===== Source information
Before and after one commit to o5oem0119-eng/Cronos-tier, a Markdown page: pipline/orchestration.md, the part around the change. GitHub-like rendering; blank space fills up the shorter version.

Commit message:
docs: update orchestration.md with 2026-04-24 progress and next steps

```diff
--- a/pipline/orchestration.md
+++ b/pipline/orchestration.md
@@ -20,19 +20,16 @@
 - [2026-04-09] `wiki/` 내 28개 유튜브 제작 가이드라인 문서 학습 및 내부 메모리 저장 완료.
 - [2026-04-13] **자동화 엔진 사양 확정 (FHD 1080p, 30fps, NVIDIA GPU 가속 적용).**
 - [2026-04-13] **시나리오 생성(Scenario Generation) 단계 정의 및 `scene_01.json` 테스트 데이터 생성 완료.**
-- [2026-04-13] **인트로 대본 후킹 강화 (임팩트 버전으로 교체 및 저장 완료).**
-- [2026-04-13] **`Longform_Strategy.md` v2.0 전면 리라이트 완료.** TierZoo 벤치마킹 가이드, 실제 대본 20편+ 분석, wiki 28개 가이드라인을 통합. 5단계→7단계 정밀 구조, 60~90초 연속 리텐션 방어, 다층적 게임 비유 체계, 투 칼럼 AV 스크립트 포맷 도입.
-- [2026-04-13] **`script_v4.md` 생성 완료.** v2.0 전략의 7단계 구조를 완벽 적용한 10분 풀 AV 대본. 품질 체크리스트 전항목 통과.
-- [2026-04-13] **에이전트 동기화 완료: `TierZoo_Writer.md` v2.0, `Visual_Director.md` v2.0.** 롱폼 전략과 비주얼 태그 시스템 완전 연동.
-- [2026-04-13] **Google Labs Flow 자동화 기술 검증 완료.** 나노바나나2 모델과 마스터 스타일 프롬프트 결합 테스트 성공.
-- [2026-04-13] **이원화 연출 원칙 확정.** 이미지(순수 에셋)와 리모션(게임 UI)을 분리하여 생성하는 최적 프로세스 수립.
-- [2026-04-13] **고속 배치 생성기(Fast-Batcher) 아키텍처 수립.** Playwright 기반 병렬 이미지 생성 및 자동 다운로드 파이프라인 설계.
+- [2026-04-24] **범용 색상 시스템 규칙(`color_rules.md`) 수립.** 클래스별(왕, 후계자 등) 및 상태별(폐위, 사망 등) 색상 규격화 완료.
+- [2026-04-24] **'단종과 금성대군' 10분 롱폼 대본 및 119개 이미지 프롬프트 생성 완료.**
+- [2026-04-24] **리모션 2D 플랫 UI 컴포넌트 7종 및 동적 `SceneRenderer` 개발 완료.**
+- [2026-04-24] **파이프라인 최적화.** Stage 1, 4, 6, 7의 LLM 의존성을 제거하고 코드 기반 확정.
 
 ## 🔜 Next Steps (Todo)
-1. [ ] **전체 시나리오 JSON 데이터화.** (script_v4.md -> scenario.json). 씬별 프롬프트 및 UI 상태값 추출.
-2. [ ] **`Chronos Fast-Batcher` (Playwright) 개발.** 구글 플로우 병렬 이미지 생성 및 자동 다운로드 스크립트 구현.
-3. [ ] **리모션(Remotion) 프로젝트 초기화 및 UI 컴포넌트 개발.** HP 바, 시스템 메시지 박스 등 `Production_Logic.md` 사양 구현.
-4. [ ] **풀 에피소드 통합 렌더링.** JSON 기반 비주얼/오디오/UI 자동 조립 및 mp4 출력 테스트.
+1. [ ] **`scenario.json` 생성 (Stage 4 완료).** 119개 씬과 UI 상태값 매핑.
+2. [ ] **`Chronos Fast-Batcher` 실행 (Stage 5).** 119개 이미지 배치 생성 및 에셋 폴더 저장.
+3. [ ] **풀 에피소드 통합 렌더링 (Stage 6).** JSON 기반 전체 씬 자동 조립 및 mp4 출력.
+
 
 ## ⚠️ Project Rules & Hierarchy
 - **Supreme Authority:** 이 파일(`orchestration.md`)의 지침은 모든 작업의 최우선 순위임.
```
==========
===== Source information
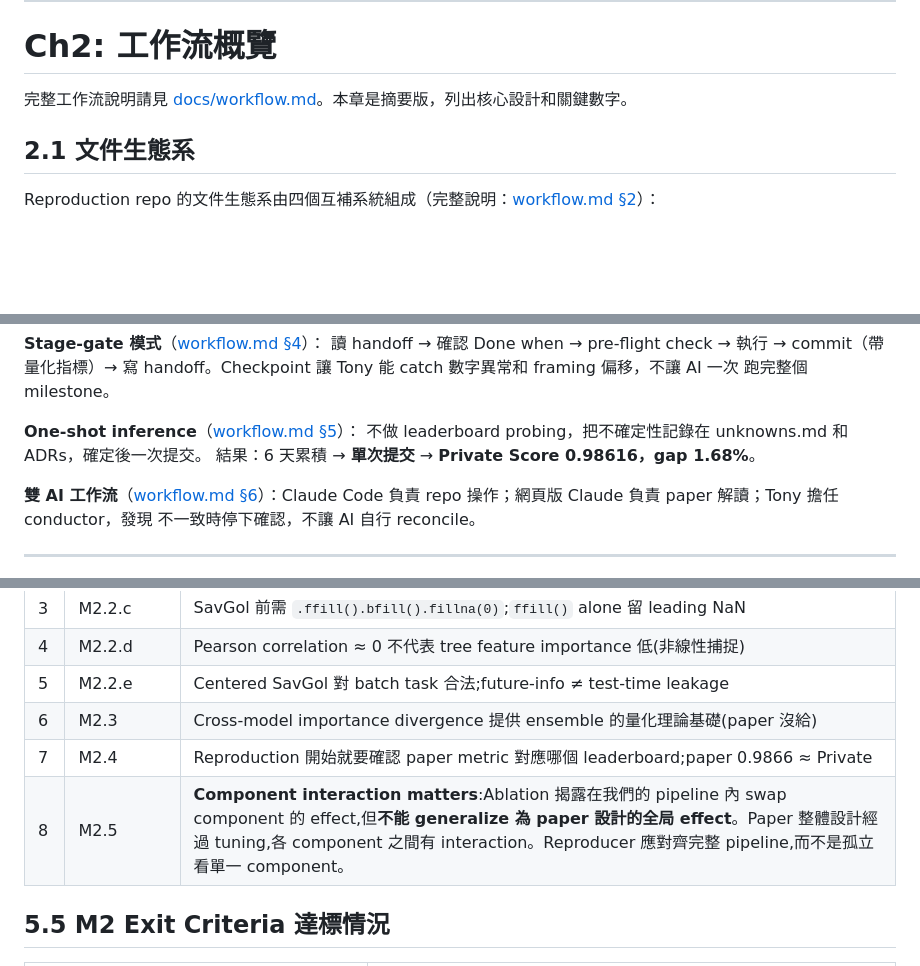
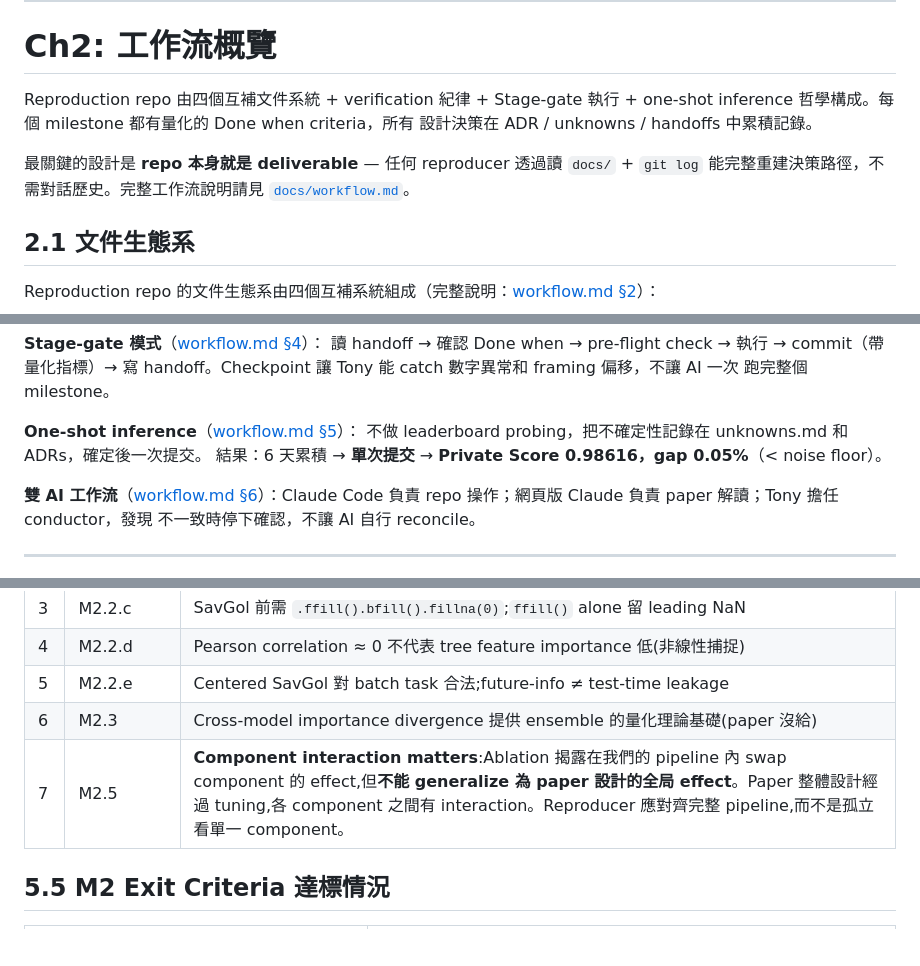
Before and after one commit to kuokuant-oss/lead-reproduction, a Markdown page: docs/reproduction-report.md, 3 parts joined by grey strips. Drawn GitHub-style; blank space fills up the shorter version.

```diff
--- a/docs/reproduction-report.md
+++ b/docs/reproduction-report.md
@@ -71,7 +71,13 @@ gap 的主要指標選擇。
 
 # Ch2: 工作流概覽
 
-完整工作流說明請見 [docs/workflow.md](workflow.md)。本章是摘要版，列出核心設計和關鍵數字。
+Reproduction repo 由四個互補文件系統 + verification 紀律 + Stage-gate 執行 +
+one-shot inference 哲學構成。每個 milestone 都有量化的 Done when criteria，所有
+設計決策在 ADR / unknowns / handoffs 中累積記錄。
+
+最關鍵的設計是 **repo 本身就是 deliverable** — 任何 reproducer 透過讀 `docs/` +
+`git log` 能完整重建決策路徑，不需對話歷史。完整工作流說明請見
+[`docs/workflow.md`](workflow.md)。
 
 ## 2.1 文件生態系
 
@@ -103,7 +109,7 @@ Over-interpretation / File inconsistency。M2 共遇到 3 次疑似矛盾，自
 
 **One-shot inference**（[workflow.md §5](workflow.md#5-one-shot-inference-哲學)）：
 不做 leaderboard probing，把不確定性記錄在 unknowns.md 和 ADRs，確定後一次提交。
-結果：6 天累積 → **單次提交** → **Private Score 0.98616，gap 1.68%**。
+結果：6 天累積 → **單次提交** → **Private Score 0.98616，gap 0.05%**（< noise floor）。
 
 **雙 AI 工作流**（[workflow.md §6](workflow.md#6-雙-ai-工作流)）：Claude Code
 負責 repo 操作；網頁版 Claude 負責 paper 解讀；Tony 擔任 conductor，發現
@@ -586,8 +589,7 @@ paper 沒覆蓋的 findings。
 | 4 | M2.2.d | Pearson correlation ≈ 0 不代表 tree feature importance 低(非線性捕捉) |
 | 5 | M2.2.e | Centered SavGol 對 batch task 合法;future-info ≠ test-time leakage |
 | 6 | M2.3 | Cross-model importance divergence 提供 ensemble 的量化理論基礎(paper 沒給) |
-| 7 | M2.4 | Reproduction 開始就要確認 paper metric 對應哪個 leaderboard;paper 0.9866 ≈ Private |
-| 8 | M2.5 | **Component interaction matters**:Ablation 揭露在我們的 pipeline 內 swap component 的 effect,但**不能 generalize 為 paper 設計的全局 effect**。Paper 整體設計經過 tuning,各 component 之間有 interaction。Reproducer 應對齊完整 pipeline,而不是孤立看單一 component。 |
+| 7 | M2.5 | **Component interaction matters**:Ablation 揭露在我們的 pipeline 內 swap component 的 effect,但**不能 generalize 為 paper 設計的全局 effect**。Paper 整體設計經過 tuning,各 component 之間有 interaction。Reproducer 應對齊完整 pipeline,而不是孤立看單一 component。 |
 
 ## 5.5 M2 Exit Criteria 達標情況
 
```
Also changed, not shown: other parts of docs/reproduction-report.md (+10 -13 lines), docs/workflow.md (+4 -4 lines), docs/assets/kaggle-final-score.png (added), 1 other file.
==========
Lines holding "interaction": copy each one from the records above.

§ **Answer box**
-| 8 | M2.5 | **Component interaction matters**:Ablation 揭露在我們的 pipeline 內 swap component 的 effect,但**不能 generalize 為 paper 設計的全局 effect**。Paper 整體設計經過 tuning,各 component 之間有 interaction。Reproducer 應對齊完整 pipeline,而不是孤立看單一 component。 |
+| 7 | M2.5 | **Component interaction matters**:Ablation 揭露在我們的 pipeline 內 swap component 的 effect,但**不能 generalize 為 paper 設計的全局 effect**。Paper 整體設計經過 tuning,各 component 之間有 interaction。Reproducer 應對齊完整 pipeline,而不是孤立看單一 component。 |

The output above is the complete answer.